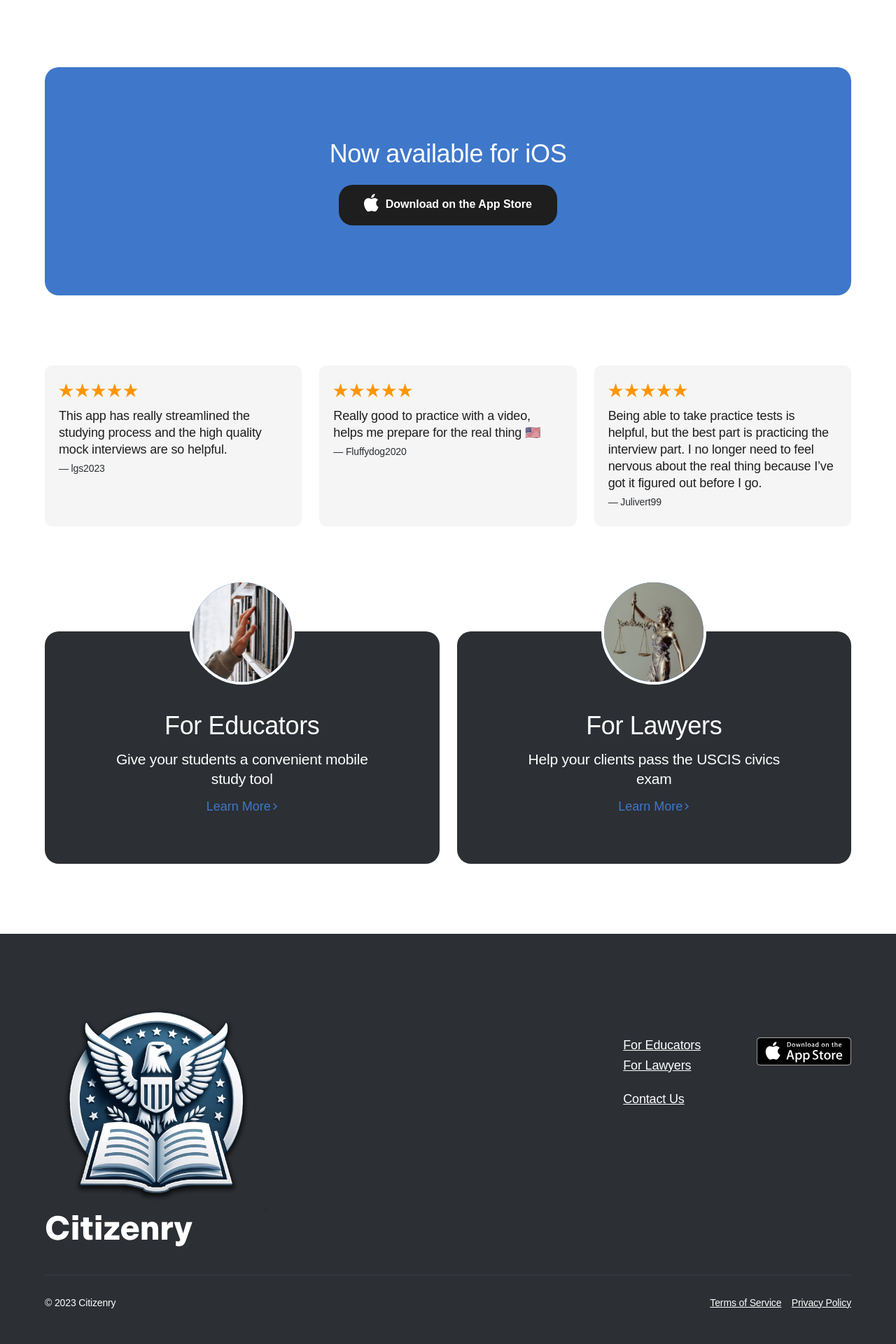
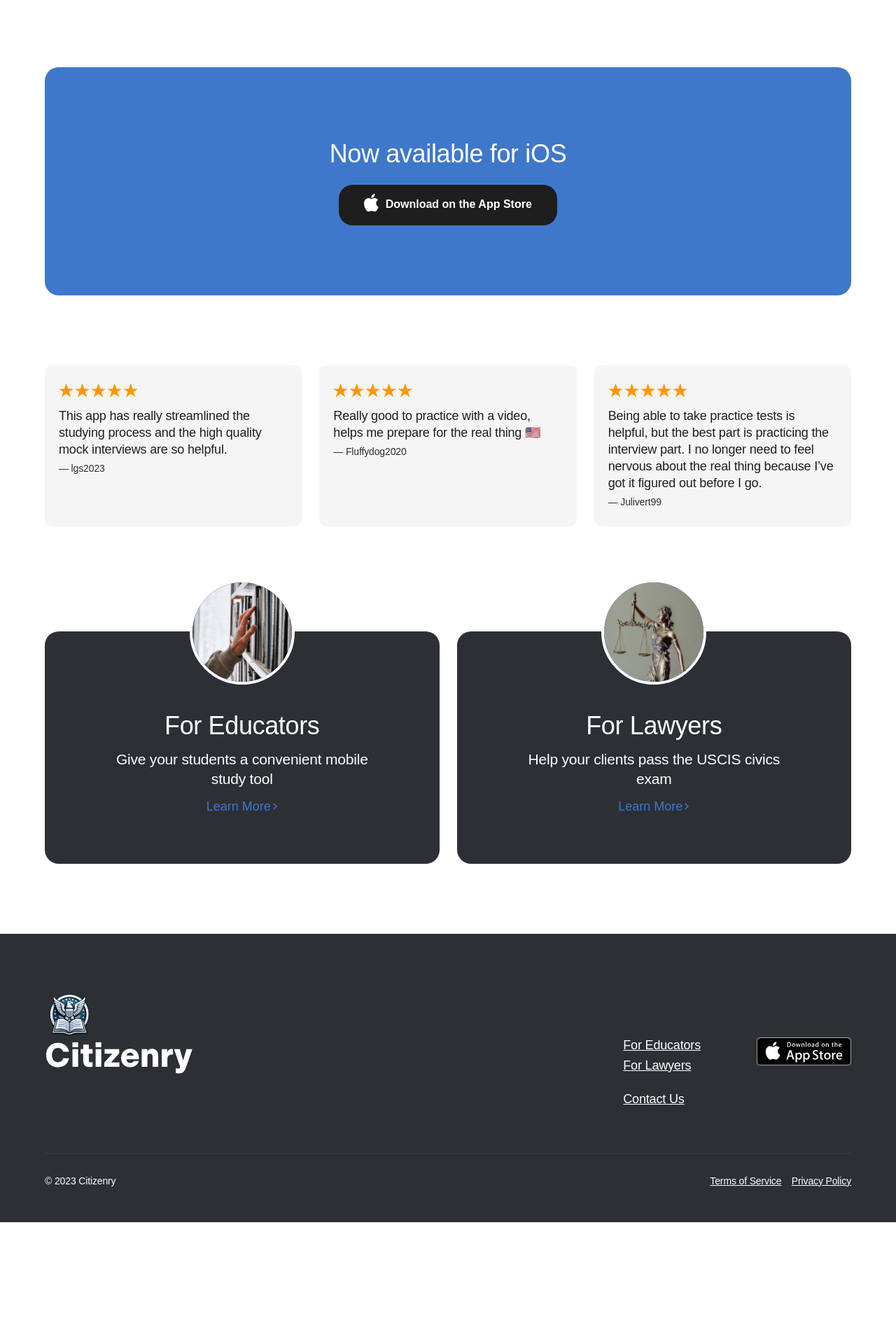
Before and after one commit to citizenryapp/website, a Jekyll site: the page built from index.markdown, in a window 1280 px wide. Shown: the part 2014-3934 px from the top of the page at 70% size. Built offline with Jekyll 4.4.1, drawn with Linux system fonts in a browser that asks for light colours; some web fonts are replaced; after the commit the page ends 3760 px from its top, so only the background shows below that.

Commit message:
Update site-footer.html

```diff
--- a/_includes/site-footer.html
+++ b/_includes/site-footer.html
@@ -2,7 +2,7 @@
   <div class="site-footer__inner container">
     <div class="site-footer__left">
       <a href="/" class="site-footer__logo">
-        <img src="/assets/images/apple-touch-icon.png" alt="" class="site-footer__logo">
+        <img src="/assets/images/apple-touch-icon.png" alt="" class="site-footer__logoimage">
       </a>
       <a href="/" class="site-footer__logo">
         {% include svg-logo-type.html %}
```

**Exercise brief**
Take the entries above and restate them word for word, minus their images.

**Completed exercise**
Before and after one commit to citizenryapp/website, a Jekyll site: the page built from index.markdown, in a window 1280 px wide. Shown: the part 2014-3934 px from the top of the page at 70% size. Built offline with Jekyll 4.4.1, drawn with Linux system fonts in a browser that asks for light colours; some web fonts are replaced; after the commit the page ends 3760 px from its top, so only the background shows below that.

Commit message:
Update site-footer.html

```diff
--- a/_includes/site-footer.html
+++ b/_includes/site-footer.html
@@ -2,7 +2,7 @@
   <div class="site-footer__inner container">
     <div class="site-footer__left">
       <a href="/" class="site-footer__logo">
-        <img src="/assets/images/apple-touch-icon.png" alt="" class="site-footer__logo">
+        <img src="/assets/images/apple-touch-icon.png" alt="" class="site-footer__logoimage">
       </a>
       <a href="/" class="site-footer__logo">
         {% include svg-logo-type.html %}
```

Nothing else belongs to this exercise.